Thank goodness we have options besides leggy forsythia, which now comes in a scaled-down version (F. ‘Arnold’s Dwarf’). When it comes to beauty of leaf, flower and scent, consider the newish, yellow-variegated winter-flowering Daphne odora ‘Maejima’ with flashy leaves and flowers that smell like Hawaii.
One of the flowers I remember best from childhood is pulmonaria, probably because they thrived in our shady Lake Forest Park garden. Known as lungwort, it’s a sprawling perennial with soft leaves often splashed and spotted with white or cream. The little bell-shaped blooms range from pink to mauve to a brilliant cobalt blue, sometimes all on the same plant.
Corydalis is another little woodlander, sometimes with yellow flowers, but the newer, more-popular cultivars have blue flowers in shades from palest sky to twilight. Even the lacy leaves are often blue-toned; they grow into a mound topped with the little spurred flowers.
Hellebores, or lenten roses, are the jewels of winter, blooming in shades from clearest white to deep purple. The pinks and yellows show up best in the garden, like hybrid Helleborus ‘Cherry Blossom’. The leaves are evergreen and deer-resistant. But believe me, you grow this baby for the large, semidouble, pink-stained flowers and the absolute gorgeousness of its stamen-fluffed center.

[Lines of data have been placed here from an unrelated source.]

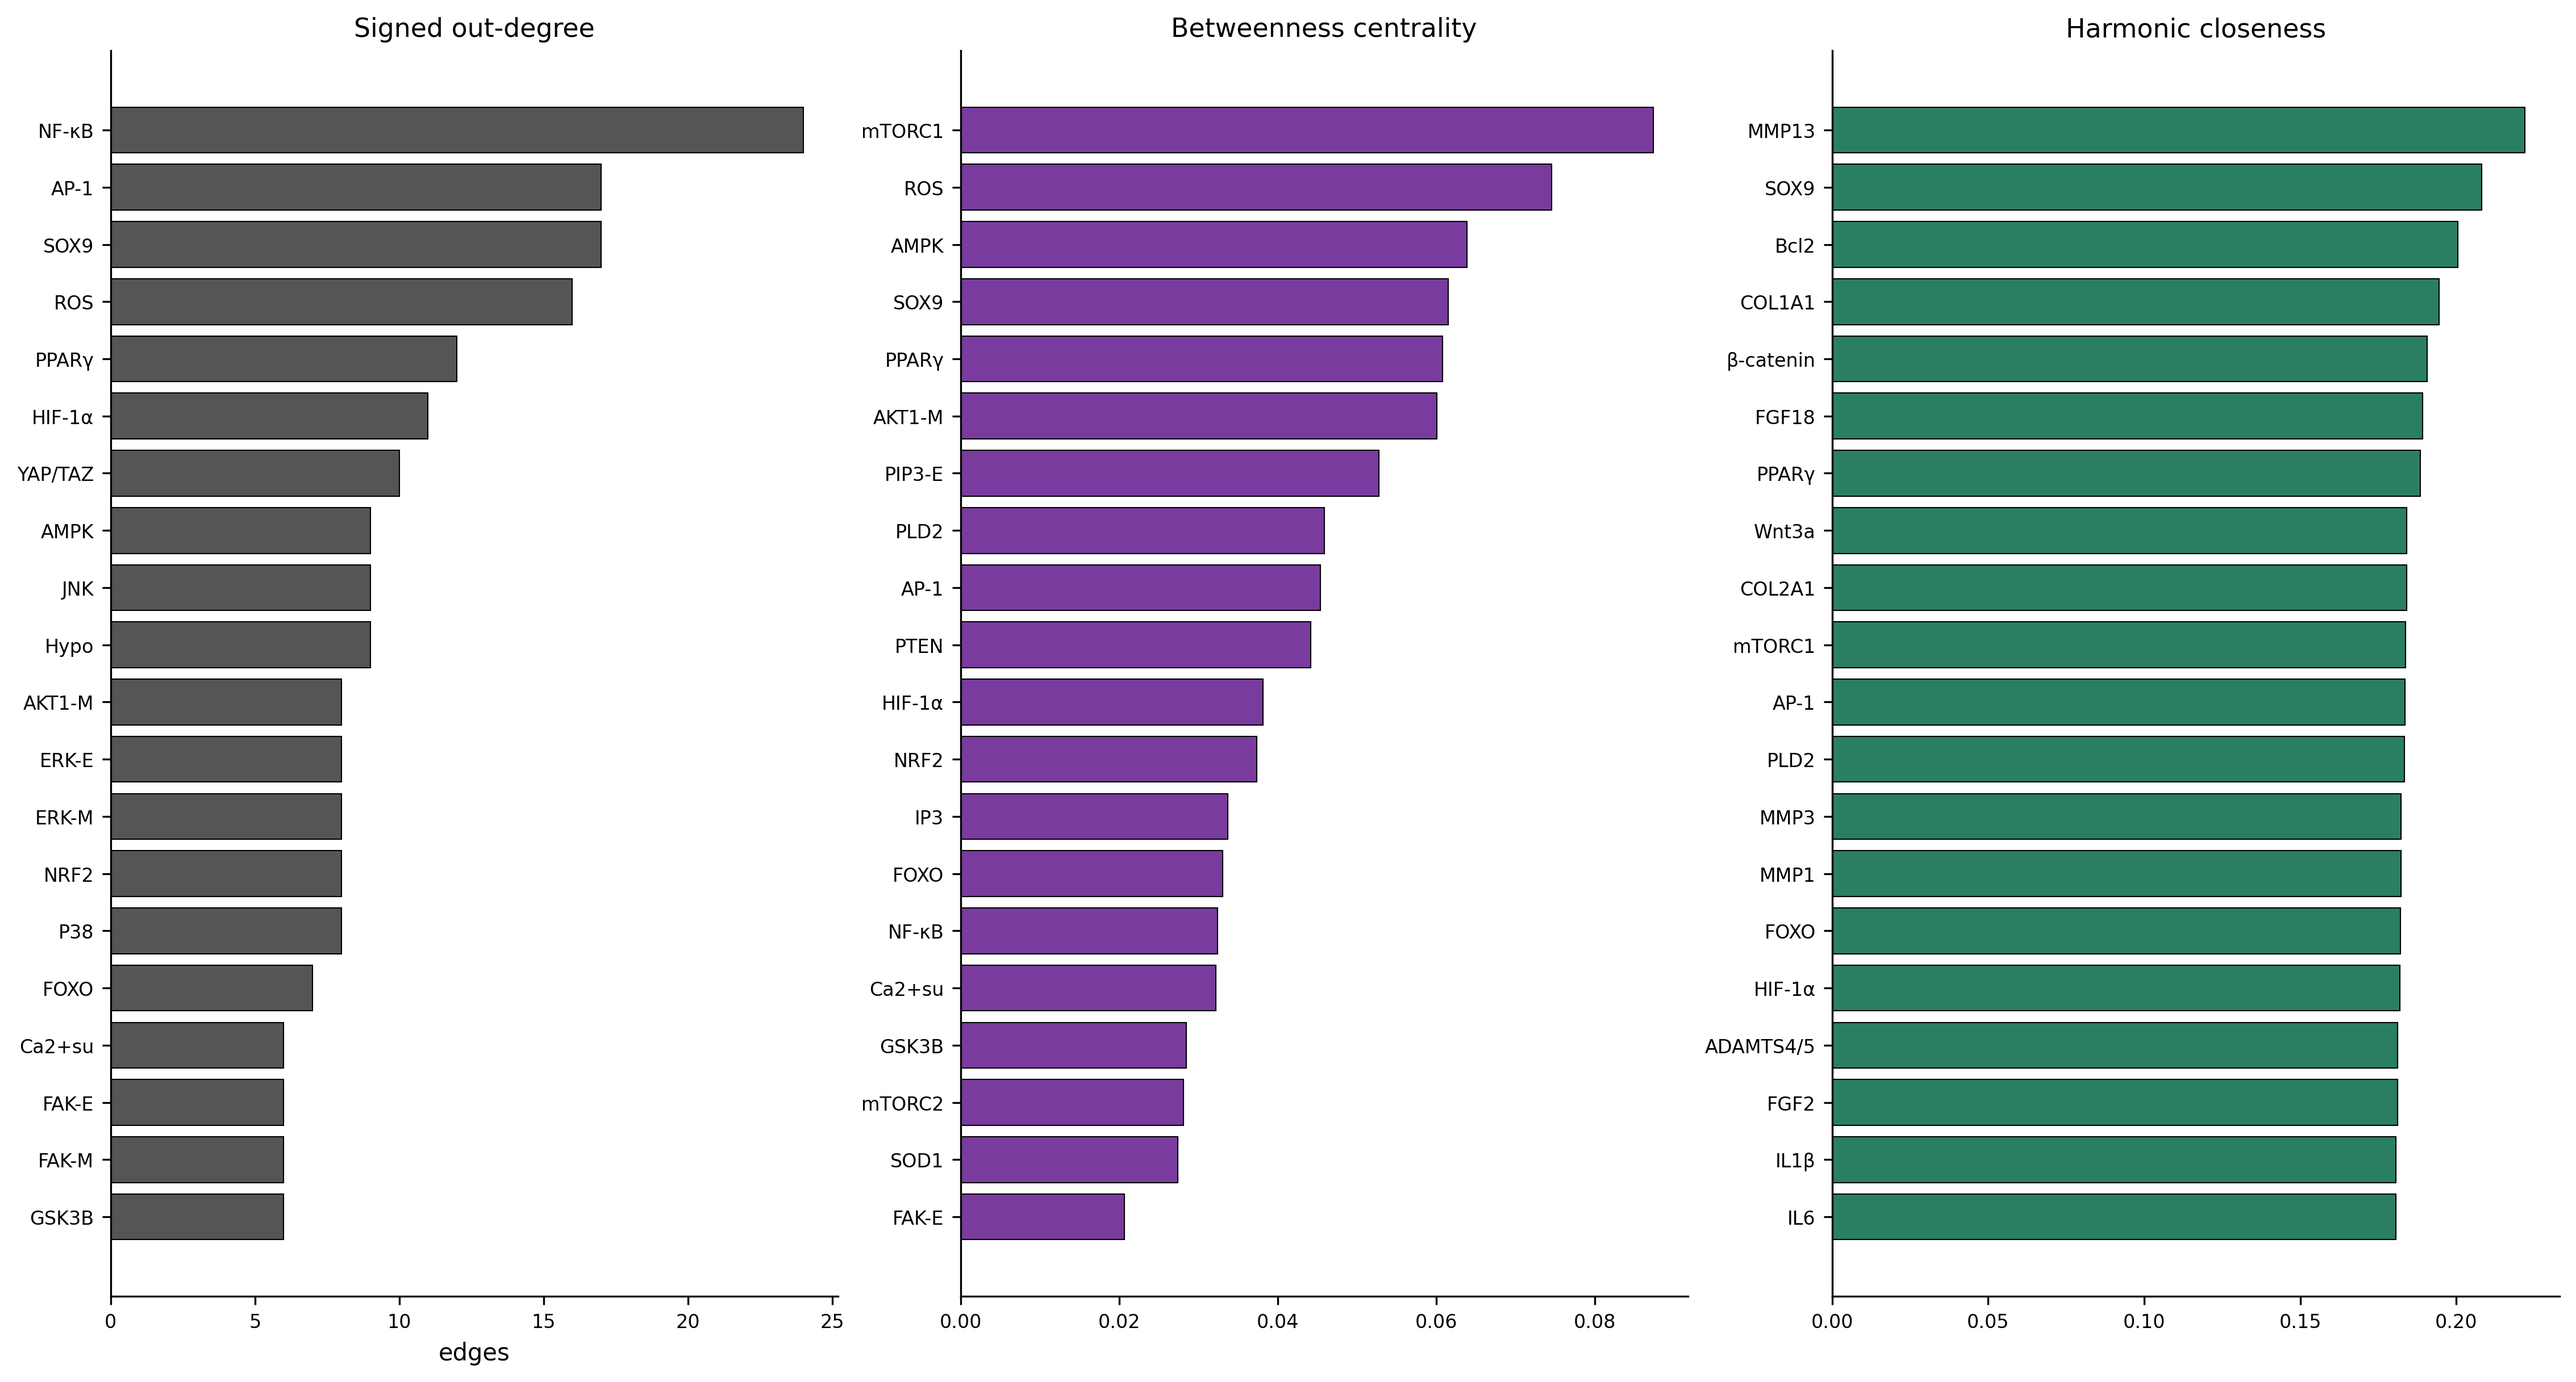
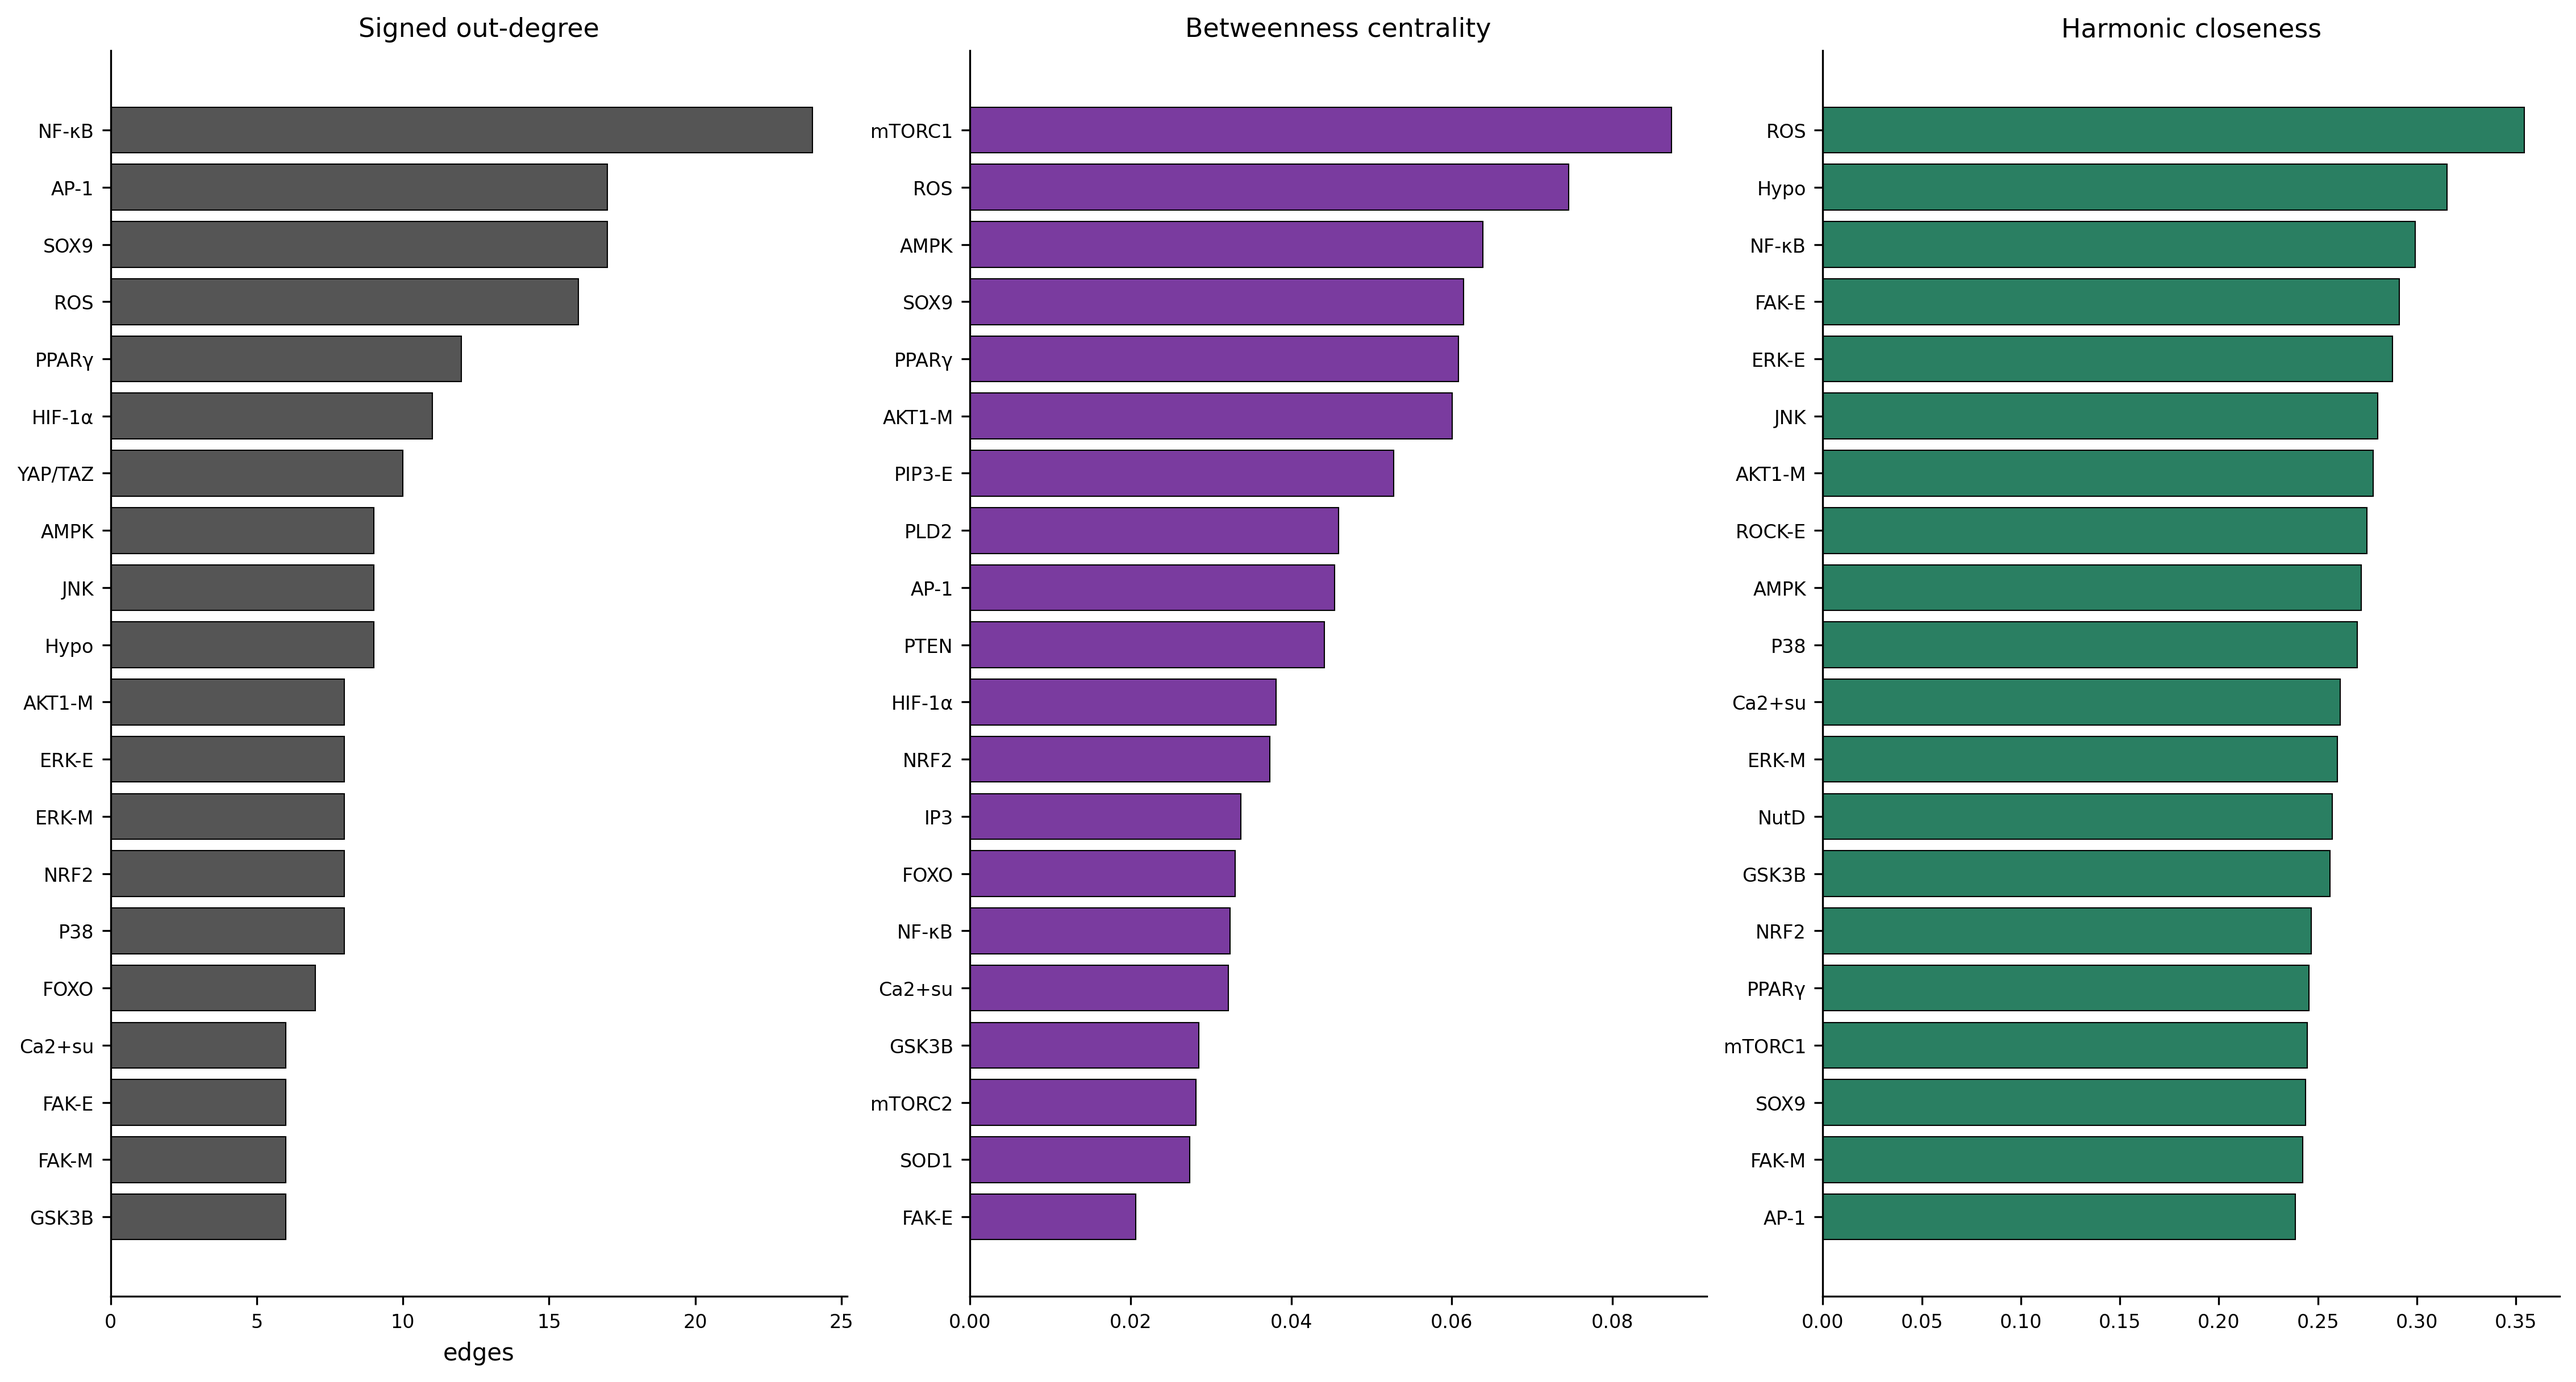
fix(topology): harmonic closeness as out-closeness to match paper Fig 3C
The paper ranks broadcasters (ROS, NF-κB) highest, which corresponds to
out-closeness (how easily a node reaches others). networkx's
harmonic_centrality(G) on a directed graph computes in-closeness by default;
calling on G.reverse() gives the paper's measure.

diff --git a/np_mt_rnm/topology.py b/np_mt_rnm/topology.py
@@ -46,8 +46,11 @@ def compute_topology(net: Network) -> TopologyMetrics:
     signed_out = {node: out_act[node] + out_inh[node] for node in G.nodes()}
 
     bet = nx.betweenness_centrality(G, normalized=True)
-    hclose = nx.harmonic_centrality(G)
-    # Normalize harmonic by (n-1) for comparability with paper-like values.
+    # Harmonic closeness (out-closeness on the directed graph): how easily
+    # a node reaches all others. Paper Fig 3C ranks broadcasters (ROS, NF-κB)
+    # highest, so we compute on G.reverse() which makes harmonic_centrality
+    # measure outgoing reach from the source node.
+    hclose = nx.harmonic_centrality(G.reverse(copy=False))
     if n > 1:
         hclose = {k: v / (n - 1) for k, v in hclose.items()}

Plant these early bloomers with bulbs, evergreen heucheras, small-scale ferns and grasses like carex and black mondo to plump up the garden. Then sit back and watch the fresh season hold forth.